There was much rejoicing this weekend after the station announced the changes. The prevailing theory seems to be that WUNC's classical programming was so bad, almost anything would be better. But why did a radio station with WUNC's assets produce poor programming for so long?
Answer: It was cheap.
"If it were all about the money, we wouldn't be making any changes," Rose said last week. "It was a lot cheaper to broadcast the classical music." So cheap, in fact, it left the radio station flush after years of successful fundraising and ritual public poor-mouthing of the station's finances.
Consequently, the station has the money to buy the new, expensive national shows without necessarily raising its fundraising goals. "There have been prudent fiscal decisions made over the years," said Rose, who joined the station in February.
For some time public radio marketers have felt classical music hasn't been pulling its weight. Public radio stations all over the country have been ditching the format despite its low cost.

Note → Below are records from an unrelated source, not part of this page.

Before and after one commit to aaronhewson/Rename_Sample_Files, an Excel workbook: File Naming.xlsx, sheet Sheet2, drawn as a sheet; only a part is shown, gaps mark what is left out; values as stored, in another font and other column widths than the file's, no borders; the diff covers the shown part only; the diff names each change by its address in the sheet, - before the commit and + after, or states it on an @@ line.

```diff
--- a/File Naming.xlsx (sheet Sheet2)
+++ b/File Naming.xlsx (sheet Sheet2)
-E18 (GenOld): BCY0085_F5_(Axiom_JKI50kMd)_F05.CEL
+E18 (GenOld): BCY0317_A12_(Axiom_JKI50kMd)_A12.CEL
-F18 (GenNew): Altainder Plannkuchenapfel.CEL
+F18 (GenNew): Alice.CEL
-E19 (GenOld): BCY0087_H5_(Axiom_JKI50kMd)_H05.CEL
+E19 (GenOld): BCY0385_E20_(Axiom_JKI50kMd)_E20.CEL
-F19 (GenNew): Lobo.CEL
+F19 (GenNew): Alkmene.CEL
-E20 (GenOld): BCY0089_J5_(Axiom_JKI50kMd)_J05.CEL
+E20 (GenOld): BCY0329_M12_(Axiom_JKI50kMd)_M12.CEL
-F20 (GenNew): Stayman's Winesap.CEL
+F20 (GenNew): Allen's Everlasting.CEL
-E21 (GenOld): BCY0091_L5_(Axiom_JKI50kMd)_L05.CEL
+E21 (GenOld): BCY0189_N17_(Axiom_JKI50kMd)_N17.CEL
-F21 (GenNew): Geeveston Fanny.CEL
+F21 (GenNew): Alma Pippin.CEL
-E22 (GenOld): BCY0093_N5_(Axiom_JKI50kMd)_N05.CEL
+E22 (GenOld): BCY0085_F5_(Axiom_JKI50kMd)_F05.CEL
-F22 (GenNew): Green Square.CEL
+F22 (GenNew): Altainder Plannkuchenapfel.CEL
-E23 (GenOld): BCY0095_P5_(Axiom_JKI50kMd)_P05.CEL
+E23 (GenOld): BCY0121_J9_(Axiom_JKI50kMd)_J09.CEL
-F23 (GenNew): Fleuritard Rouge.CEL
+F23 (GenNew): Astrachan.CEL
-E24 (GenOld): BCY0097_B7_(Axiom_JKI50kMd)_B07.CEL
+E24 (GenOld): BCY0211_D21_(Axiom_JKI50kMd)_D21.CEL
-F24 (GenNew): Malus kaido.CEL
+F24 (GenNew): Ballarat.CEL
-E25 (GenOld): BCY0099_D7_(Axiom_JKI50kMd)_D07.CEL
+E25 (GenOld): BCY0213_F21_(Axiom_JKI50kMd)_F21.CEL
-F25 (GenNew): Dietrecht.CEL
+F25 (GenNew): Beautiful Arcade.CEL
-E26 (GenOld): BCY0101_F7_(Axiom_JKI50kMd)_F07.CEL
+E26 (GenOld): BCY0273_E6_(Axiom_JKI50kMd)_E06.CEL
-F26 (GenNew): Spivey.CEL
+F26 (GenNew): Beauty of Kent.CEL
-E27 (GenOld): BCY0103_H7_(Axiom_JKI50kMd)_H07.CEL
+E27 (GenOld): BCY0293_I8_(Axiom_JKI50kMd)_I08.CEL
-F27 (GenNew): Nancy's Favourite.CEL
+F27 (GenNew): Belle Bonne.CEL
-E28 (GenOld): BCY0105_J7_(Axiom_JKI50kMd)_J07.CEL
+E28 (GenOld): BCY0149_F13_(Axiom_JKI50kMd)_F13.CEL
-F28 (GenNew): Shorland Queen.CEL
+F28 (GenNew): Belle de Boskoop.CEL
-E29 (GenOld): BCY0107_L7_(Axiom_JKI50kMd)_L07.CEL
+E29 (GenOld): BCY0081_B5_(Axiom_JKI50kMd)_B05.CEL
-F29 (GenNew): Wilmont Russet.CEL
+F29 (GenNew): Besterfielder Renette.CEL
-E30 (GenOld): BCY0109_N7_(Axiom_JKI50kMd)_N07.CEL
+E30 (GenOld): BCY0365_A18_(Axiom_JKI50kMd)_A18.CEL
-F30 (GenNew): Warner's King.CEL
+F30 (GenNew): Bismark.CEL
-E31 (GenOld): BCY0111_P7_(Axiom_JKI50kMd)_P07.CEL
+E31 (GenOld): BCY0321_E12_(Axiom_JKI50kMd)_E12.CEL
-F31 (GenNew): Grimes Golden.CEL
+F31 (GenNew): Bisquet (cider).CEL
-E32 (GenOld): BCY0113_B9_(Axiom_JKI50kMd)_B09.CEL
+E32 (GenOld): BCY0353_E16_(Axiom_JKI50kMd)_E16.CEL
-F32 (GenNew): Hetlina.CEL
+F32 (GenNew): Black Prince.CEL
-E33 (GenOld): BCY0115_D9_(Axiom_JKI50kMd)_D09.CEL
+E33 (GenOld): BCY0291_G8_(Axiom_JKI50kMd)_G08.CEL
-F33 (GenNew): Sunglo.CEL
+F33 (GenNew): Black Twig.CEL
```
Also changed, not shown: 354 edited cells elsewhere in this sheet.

In 1999, a research firm called Audience Research Analysis (they list WUNC as a client) issued a widely circulated report, saying among other things: "Local classical music is widely heard but not as highly valued [as news shows like Morning Edition]. While it generates almost a quarter of the listening to public radio, it produces a fifth of all listener support."
According to the ARA, listener support is a proxy for the service public radio stations provide; if listeners give you money, you must have provided a public service. It's a comforting rationalization for public radio programmers forced by Congress and the Corporation for Public Broadcasting to become more "efficient"--to become part of the same sort of market economy public radio was supposed to ignore--while still claiming to provide a service.
In 1995, members of the Republican-controlled Congress increased their attack on "liberal" public radio and vowed to "zero out" funding for the Corporation for Public Broadcasting. Although that never happened, the CPB issued new performance standards in early 1996: Keep your Arbitron ratings up, or lose your CPB funding.
That reliance on ratings, along with a nationwide movement to "professionalize" public radio by dismissing station volunteers, has ushered in an era of branding and marketing, increasingly intrusive corporate underwriting, the consolidation of stations and the ascendancy of national shows delivering wealthy, educated, deep-pocketed audiences. Bigger, single-format radio stations are the new standard, and the word most often associated with local programming is "expensive."
"We're not a 'smaller is better' enterprise anymore, and none of us can think with that kind of mind-set," said Richard Madden, the CPB's vice president for radio, in a speech last May.
The ARA report says that public radio listeners who donate money prefer news to music, entertainment to news and network programming to local programming. Maybe it's just coincidental, but WUNC's programming will now be 85 percent national network news and entertainment.
To its credit, the station has made a significant investment in its local news operation--new staff, new equipment.
"We've decided to do what we do best," said Rose. Not exactly a rousing endorsement of experimentation and risk-taking at WUNC.
Is there really no more room in the booth?